| What the exercise asks |
Set down the complete data exactly as it appears below.

Version comparison data
----------------------------------------

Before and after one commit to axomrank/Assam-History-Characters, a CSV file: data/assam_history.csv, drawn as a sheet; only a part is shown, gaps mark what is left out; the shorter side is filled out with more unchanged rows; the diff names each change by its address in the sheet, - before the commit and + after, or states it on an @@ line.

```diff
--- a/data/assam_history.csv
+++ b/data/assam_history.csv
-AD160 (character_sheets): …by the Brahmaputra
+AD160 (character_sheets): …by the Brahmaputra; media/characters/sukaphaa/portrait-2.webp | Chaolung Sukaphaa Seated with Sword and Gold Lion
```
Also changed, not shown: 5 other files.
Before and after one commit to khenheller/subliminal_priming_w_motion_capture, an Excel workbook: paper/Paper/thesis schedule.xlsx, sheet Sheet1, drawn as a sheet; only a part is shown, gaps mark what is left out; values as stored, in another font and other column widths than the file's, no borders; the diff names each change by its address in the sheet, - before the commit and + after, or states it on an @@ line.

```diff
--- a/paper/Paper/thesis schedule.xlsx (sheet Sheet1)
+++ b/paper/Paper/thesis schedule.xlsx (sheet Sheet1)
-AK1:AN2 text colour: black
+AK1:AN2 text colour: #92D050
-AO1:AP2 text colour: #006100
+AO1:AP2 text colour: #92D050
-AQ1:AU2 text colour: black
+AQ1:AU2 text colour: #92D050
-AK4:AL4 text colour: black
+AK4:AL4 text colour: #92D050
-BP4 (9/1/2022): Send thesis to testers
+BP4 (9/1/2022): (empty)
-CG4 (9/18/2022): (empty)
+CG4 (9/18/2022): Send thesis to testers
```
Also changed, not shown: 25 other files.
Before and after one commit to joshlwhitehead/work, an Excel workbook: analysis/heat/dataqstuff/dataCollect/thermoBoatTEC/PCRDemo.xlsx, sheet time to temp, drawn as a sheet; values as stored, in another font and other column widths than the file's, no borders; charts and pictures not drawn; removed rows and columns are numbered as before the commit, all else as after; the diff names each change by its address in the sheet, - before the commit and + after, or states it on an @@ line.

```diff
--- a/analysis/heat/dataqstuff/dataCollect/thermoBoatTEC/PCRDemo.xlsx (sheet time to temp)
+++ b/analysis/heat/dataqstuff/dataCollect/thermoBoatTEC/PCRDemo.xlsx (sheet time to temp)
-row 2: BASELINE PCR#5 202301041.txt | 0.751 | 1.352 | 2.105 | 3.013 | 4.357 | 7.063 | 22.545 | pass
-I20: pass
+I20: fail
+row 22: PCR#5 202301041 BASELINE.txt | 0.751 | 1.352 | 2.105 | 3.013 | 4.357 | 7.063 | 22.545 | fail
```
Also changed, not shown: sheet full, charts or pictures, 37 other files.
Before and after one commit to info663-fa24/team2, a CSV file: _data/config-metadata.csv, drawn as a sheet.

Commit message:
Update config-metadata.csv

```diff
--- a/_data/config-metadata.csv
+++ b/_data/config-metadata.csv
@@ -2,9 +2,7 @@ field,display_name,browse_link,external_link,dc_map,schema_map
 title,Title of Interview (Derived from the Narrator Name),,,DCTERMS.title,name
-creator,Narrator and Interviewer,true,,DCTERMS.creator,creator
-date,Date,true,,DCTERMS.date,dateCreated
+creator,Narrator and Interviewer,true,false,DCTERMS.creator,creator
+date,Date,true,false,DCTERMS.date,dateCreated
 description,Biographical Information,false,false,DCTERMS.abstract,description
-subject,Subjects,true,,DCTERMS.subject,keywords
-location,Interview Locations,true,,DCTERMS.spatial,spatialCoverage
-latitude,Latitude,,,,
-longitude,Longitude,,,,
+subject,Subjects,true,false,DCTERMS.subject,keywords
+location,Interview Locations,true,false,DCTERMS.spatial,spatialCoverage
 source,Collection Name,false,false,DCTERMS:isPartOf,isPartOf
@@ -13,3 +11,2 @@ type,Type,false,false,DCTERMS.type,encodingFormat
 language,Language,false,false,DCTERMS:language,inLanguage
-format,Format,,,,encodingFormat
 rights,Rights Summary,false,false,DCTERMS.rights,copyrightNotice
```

----------------------------------------

| Answer to this problem |
Before and after one commit to axomrank/Assam-History-Characters, a CSV file: data/assam_history.csv, drawn as a sheet; only a part is shown, gaps mark what is left out; the shorter side is filled out with more unchanged rows; the diff names each change by its address in the sheet, - before the commit and + after, or states it on an @@ line.

```diff
--- a/data/assam_history.csv
+++ b/data/assam_history.csv
-AD160 (character_sheets): …by the Brahmaputra
+AD160 (character_sheets): …by the Brahmaputra; media/characters/sukaphaa/portrait-2.webp | Chaolung Sukaphaa Seated with Sword and Gold Lion
```
Also changed, not shown: 5 other files.
Before and after one commit to khenheller/subliminal_priming_w_motion_capture, an Excel workbook: paper/Paper/thesis schedule.xlsx, sheet Sheet1, drawn as a sheet; only a part is shown, gaps mark what is left out; values as stored, in another font and other column widths than the file's, no borders; the diff names each change by its address in the sheet, - before the commit and + after, or states it on an @@ line.

```diff
--- a/paper/Paper/thesis schedule.xlsx (sheet Sheet1)
+++ b/paper/Paper/thesis schedule.xlsx (sheet Sheet1)
-AK1:AN2 text colour: black
+AK1:AN2 text colour: #92D050
-AO1:AP2 text colour: #006100
+AO1:AP2 text colour: #92D050
-AQ1:AU2 text colour: black
+AQ1:AU2 text colour: #92D050
-AK4:AL4 text colour: black
+AK4:AL4 text colour: #92D050
-BP4 (9/1/2022): Send thesis to testers
+BP4 (9/1/2022): (empty)
-CG4 (9/18/2022): (empty)
+CG4 (9/18/2022): Send thesis to testers
```
Also changed, not shown: 25 other files.
Before and after one commit to joshlwhitehead/work, an Excel workbook: analysis/heat/dataqstuff/dataCollect/thermoBoatTEC/PCRDemo.xlsx, sheet time to temp, drawn as a sheet; values as stored, in another font and other column widths than the file's, no borders; charts and pictures not drawn; removed rows and columns are numbered as before the commit, all else as after; the diff names each change by its address in the sheet, - before the commit and + after, or states it on an @@ line.

```diff
--- a/analysis/heat/dataqstuff/dataCollect/thermoBoatTEC/PCRDemo.xlsx (sheet time to temp)
+++ b/analysis/heat/dataqstuff/dataCollect/thermoBoatTEC/PCRDemo.xlsx (sheet time to temp)
-row 2: BASELINE PCR#5 202301041.txt | 0.751 | 1.352 | 2.105 | 3.013 | 4.357 | 7.063 | 22.545 | pass
-I20: pass
+I20: fail
+row 22: PCR#5 202301041 BASELINE.txt | 0.751 | 1.352 | 2.105 | 3.013 | 4.357 | 7.063 | 22.545 | fail
```
Also changed, not shown: sheet full, charts or pictures, 37 other files.
Before and after one commit to info663-fa24/team2, a CSV file: _data/config-metadata.csv, drawn as a sheet.

Commit message:
Update config-metadata.csv

```diff
--- a/_data/config-metadata.csv
+++ b/_data/config-metadata.csv
@@ -2,9 +2,7 @@ field,display_name,browse_link,external_link,dc_map,schema_map
 title,Title of Interview (Derived from the Narrator Name),,,DCTERMS.title,name
-creator,Narrator and Interviewer,true,,DCTERMS.creator,creator
-date,Date,true,,DCTERMS.date,dateCreated
+creator,Narrator and Interviewer,true,false,DCTERMS.creator,creator
+date,Date,true,false,DCTERMS.date,dateCreated
 description,Biographical Information,false,false,DCTERMS.abstract,description
-subject,Subjects,true,,DCTERMS.subject,keywords
-location,Interview Locations,true,,DCTERMS.spatial,spatialCoverage
-latitude,Latitude,,,,
-longitude,Longitude,,,,
+subject,Subjects,true,false,DCTERMS.subject,keywords
+location,Interview Locations,true,false,DCTERMS.spatial,spatialCoverage
 source,Collection Name,false,false,DCTERMS:isPartOf,isPartOf
@@ -13,3 +11,2 @@ type,Type,false,false,DCTERMS.type,encodingFormat
 language,Language,false,false,DCTERMS:language,inLanguage
-format,Format,,,,encodingFormat
 rights,Rights Summary,false,false,DCTERMS.rights,copyrightNotice
```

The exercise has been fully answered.